There's more in the same vein from the Irish Times and the Independent.

Incredible, isn't it, that the newspapers are powerless to defend themselves against this "theft" and "piracy". Oh, wait - they're not. Instead, they've deliberately chosen to allow in search engines and to profit from the traffic which they generate.

Here's a non-technical explanation. You don't have to allow your site to be indexed by search engines. If you don't want your site to appear on Google you can use a simple file, known as robots.txt, which tells search engines what they can and can't do. The Examiner has one, as does the Irish Times and the Independent. So do they tell these "pirates" and "thieves" to keep out? Absolutely not. In fact, all three provide sitemaps for search engines which summarise their sites and make them easier to index, while both the Irish Times and the Independent provide specific instructions for the "Mediapartners-Google" searcher. Why do they do this? Because of a business decision that they benefit from the readership which added visibility in search engines generates.

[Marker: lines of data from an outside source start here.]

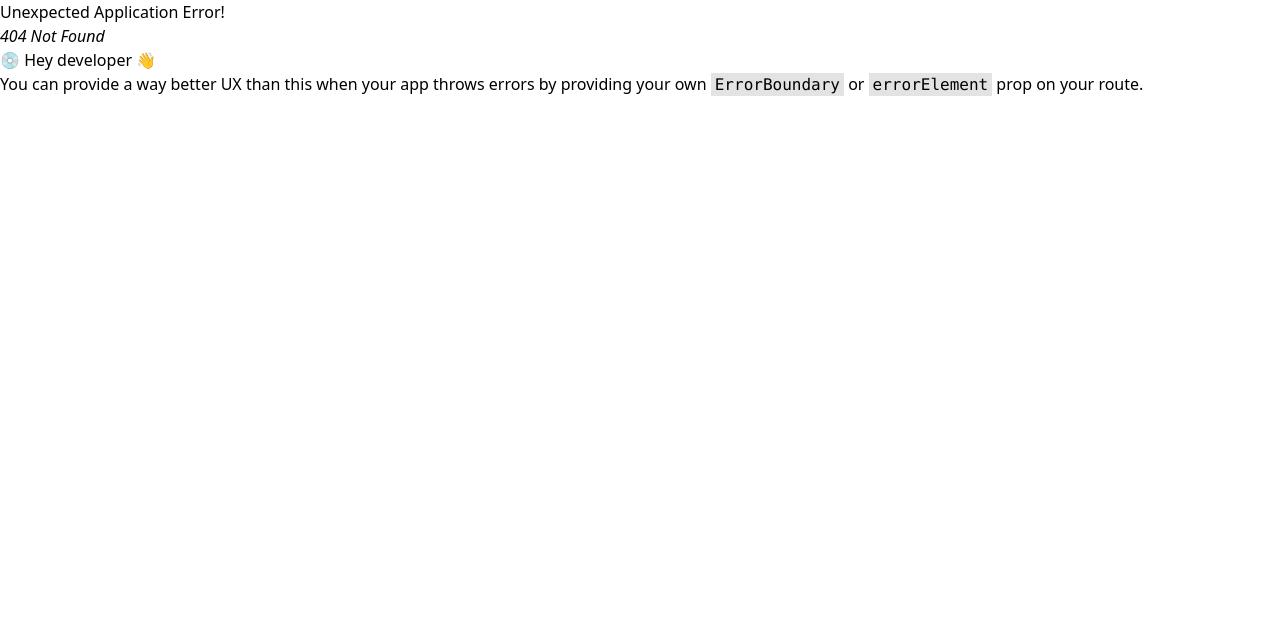
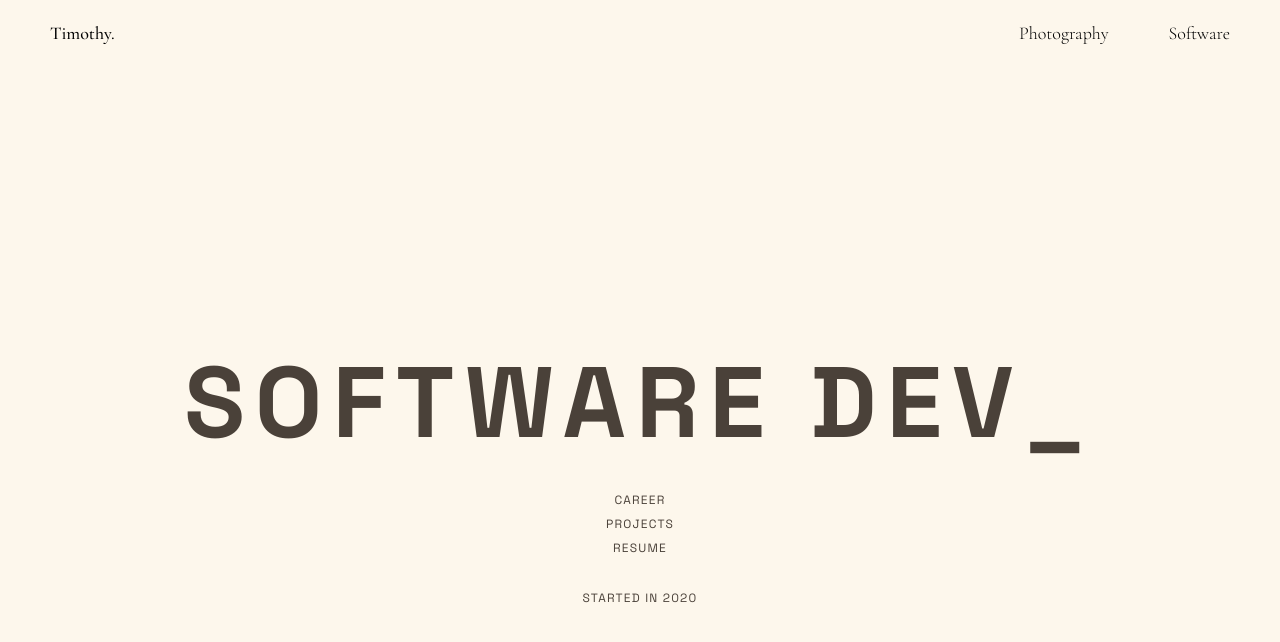
Before and after one commit to TimothySFang/Timfolio, a React (Vite) app in the folder timfolio/: page /Timfolio/software in a window 1280 px wide. Before the commit this address had no page. Shown: the top 642 px of the page. Built offline with nearby package versions, Linux system fonts and the light colour scheme.

Commit message:
Setup for GitHub Pages deployment

```diff
--- a/timfolio/package.json
+++ b/timfolio/package.json
@@ -10,7 +10,7 @@
     "lint": "eslint .",
     "preview": "vite preview",
     "predeploy": "npm run build",
-    "deploy": "gh-pages -d build"
+    "deploy": "gh-pages -d dist"
   },
   "dependencies": {
     "@react-spring/parallax": "^9.7.5",
--- a/timfolio/src/components/common/Header/Header.jsx
+++ b/timfolio/src/components/common/Header/Header.jsx
@@ -1,30 +1,31 @@
 import React from 'react';
 import styles from "./Header.module.css";
+import { Link } from 'react-router-dom';
 
 const Header = ({ isPhotographyPage = false }) => {
   return (
     <nav className={`${styles.header} ${isPhotographyPage ? 'bg-black/20 backdrop-blur-sm' : 'bg-[#FDF7EC]'}`}>
       <div style={{ textAlign: 'left' }}>
-        <a
+        <Link
           className={`${styles.title} ${isPhotographyPage ? 'text-white' : 'text-black'}`}
-          href="/"
+          to="/"
         >
           Timothy.
-        </a>
+        </Link>
       </div>
       <div className={styles.buttonContainer} style={{ textAlign: 'right' }}>
-        <a
+        <Link
           className={`${styles.button} ${isPhotographyPage ? 'text-white' : 'text-black'}`}
-          href="/photography"
+          to="/photography"
         >
           Photography
-        </a>
-        <a
+        </Link>
+        <Link
           className={`${styles.button} ${isPhotographyPage ? 'text-white' : 'text-black'}`}
-          href="/software"
+          to="/software"
         >
           Software
-        </a>
+        </Link>
       </div>
     </nav>
   );
--- a/timfolio/src/routes/AppRoutes.jsx
+++ b/timfolio/src/routes/AppRoutes.jsx
@@ -16,6 +16,8 @@ const router = createBrowserRouter([
         path:"/",
         element:<HomePage />
     }
-]);
+], {
+    basename: '/Timfolio',
+});
 
 export default router;
--- a/timfolio/vite.config.js
+++ b/timfolio/vite.config.js
@@ -10,4 +10,5 @@ export default defineConfig({
       { find: '@', replacement: path.resolve(__dirname, 'src') },
     ],
   })],
+  base: '/Timfolio/',
 })
```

The tone of the piece in the Examiner is entirely deceptive: far from being the helpless victim of "theft" and "piracy", the newspaper has chosen, for its own commercial advantage, to allow its site to be indexed and to benefit from the resulting visitors. Should the newspaper object, it is free to opt-out at any point. But it is shoddy work to misrepresent the position to its readers in this way.


  1. I'm busy emailing these newspapers about their idiocy. Lets see if anything comes of it.

  2. Are they talking about Google that brings the visitor to the newspaper's own site to read the article or are they talking about aggregators, like TheJournal and that compile and slightly rewrite articles?

  3. Anon, it's pretty unclear, since they don't name names, but that Examiner editorial refers to "a single search engine operating in Ireland", and neither The Journal nor Broadsheet are search engines, so we can only surmise they mean Google News.

  4. Let's see how many people visit their websites without search engines. Idiots who do not understand something should not be commenting on it.